_DATA RECORDS_
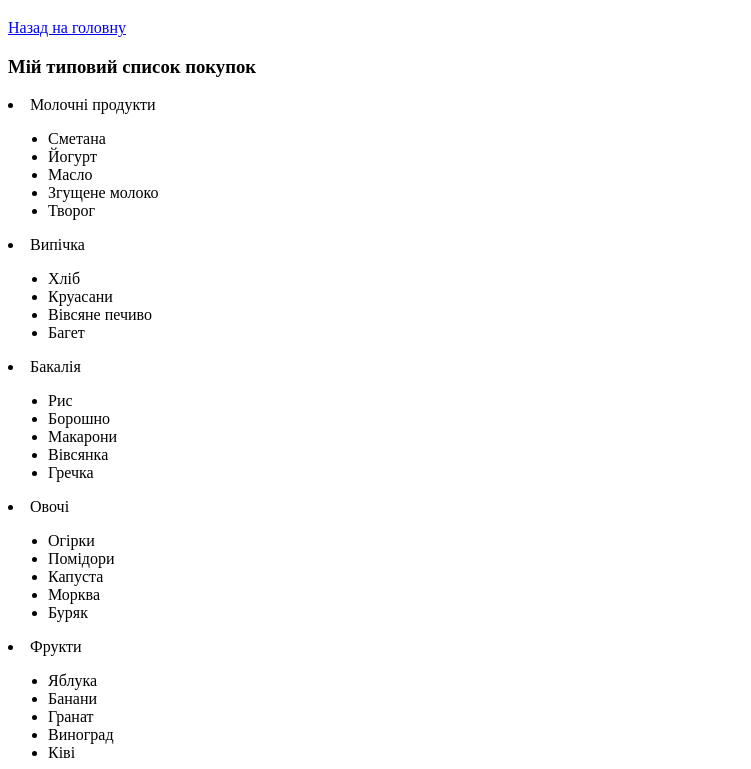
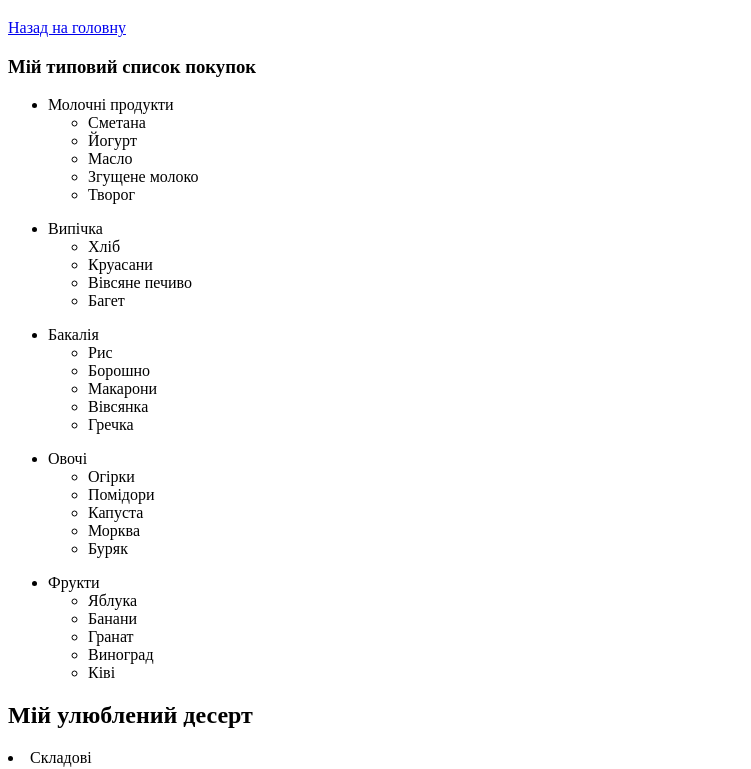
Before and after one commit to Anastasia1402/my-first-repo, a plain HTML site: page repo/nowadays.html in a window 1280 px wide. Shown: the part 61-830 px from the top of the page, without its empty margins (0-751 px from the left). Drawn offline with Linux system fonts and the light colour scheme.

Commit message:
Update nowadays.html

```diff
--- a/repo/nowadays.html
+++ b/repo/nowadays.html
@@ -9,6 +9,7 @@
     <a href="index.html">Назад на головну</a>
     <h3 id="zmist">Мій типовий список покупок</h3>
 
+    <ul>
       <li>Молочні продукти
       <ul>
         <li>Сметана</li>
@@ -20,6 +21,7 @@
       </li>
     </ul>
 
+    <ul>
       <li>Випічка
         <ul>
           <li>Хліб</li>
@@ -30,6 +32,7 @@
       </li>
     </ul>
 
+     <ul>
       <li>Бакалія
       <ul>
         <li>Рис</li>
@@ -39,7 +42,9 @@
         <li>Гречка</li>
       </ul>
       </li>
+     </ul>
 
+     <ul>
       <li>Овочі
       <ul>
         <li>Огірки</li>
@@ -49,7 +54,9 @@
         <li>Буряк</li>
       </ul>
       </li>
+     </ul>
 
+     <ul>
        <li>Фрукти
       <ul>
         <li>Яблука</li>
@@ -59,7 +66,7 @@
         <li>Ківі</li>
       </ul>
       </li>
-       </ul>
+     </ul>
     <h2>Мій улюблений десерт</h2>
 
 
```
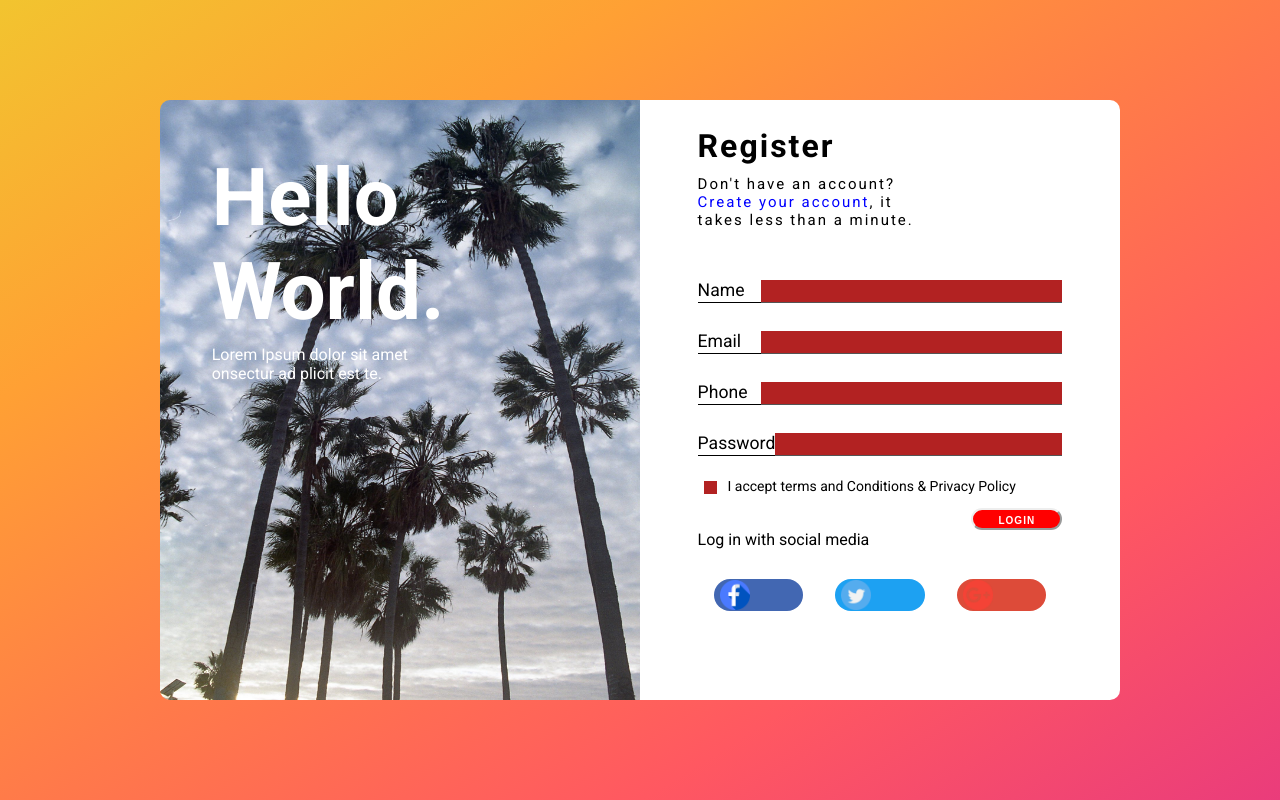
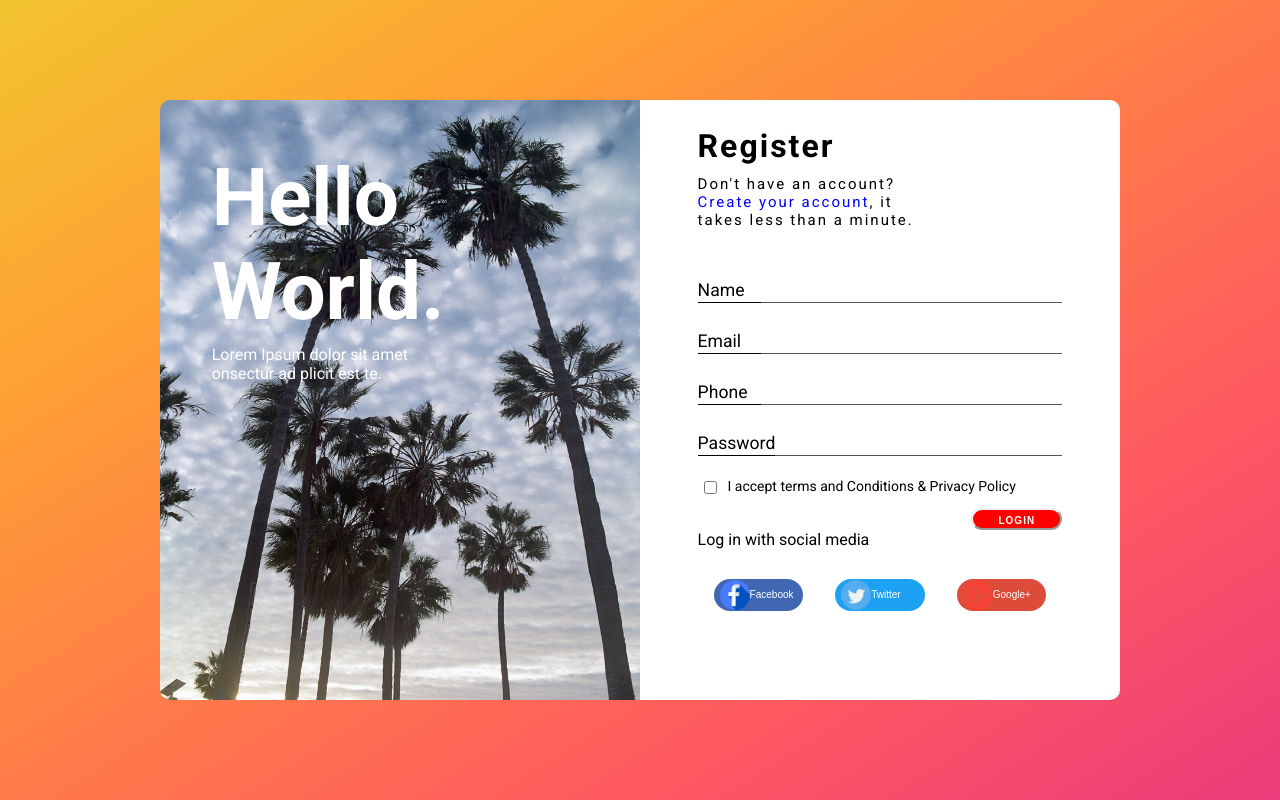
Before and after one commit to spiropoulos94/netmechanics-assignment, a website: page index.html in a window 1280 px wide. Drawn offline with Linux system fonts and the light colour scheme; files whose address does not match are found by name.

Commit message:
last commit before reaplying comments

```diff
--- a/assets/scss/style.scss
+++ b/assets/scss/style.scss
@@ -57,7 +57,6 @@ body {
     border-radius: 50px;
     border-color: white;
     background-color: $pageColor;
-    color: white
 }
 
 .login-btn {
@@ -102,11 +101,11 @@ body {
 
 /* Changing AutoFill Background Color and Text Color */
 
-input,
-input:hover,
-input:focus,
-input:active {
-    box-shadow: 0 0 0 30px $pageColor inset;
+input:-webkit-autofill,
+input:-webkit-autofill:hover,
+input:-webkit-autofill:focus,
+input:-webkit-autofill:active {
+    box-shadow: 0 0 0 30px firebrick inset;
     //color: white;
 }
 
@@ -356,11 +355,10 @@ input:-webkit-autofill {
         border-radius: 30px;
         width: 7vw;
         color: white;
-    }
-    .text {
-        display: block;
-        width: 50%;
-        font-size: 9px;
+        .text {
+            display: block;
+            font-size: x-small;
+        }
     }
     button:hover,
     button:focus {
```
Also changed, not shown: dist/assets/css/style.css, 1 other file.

_TASK STATEMENT_
Once the pictures are set aside, give the rest of the listing again exactly.

_SOLUTION FOR THIS TASK_
Before and after one commit to Anastasia1402/my-first-repo, a plain HTML site: page repo/nowadays.html in a window 1280 px wide. Shown: the part 61-830 px from the top of the page, without its empty margins (0-751 px from the left). Drawn offline with Linux system fonts and the light colour scheme.

Commit message:
Update nowadays.html

```diff
--- a/repo/nowadays.html
+++ b/repo/nowadays.html
@@ -9,6 +9,7 @@
     <a href="index.html">Назад на головну</a>
     <h3 id="zmist">Мій типовий список покупок</h3>
 
+    <ul>
       <li>Молочні продукти
       <ul>
         <li>Сметана</li>
@@ -20,6 +21,7 @@
       </li>
     </ul>
 
+    <ul>
       <li>Випічка
         <ul>
           <li>Хліб</li>
@@ -30,6 +32,7 @@
       </li>
     </ul>
 
+     <ul>
       <li>Бакалія
       <ul>
         <li>Рис</li>
@@ -39,7 +42,9 @@
         <li>Гречка</li>
       </ul>
       </li>
+     </ul>
 
+     <ul>
       <li>Овочі
       <ul>
         <li>Огірки</li>
@@ -49,7 +54,9 @@
         <li>Буряк</li>
       </ul>
       </li>
+     </ul>
 
+     <ul>
        <li>Фрукти
       <ul>
         <li>Яблука</li>
@@ -59,7 +66,7 @@
         <li>Ківі</li>
       </ul>
       </li>
-       </ul>
+     </ul>
     <h2>Мій улюблений десерт</h2>
 
 
```
Before and after one commit to spiropoulos94/netmechanics-assignment, a website: page index.html in a window 1280 px wide. Drawn offline with Linux system fonts and the light colour scheme; files whose address does not match are found by name.

Commit message:
last commit before reaplying comments

```diff
--- a/assets/scss/style.scss
+++ b/assets/scss/style.scss
@@ -57,7 +57,6 @@ body {
     border-radius: 50px;
     border-color: white;
     background-color: $pageColor;
-    color: white
 }
 
 .login-btn {
@@ -102,11 +101,11 @@ body {
 
 /* Changing AutoFill Background Color and Text Color */
 
-input,
-input:hover,
-input:focus,
-input:active {
-    box-shadow: 0 0 0 30px $pageColor inset;
+input:-webkit-autofill,
+input:-webkit-autofill:hover,
+input:-webkit-autofill:focus,
+input:-webkit-autofill:active {
+    box-shadow: 0 0 0 30px firebrick inset;
     //color: white;
 }
 
@@ -356,11 +355,10 @@ input:-webkit-autofill {
         border-radius: 30px;
         width: 7vw;
         color: white;
-    }
-    .text {
-        display: block;
-        width: 50%;
-        font-size: 9px;
+        .text {
+            display: block;
+            font-size: x-small;
+        }
     }
     button:hover,
     button:focus {
```
Also changed, not shown: dist/assets/css/style.css, 1 other file.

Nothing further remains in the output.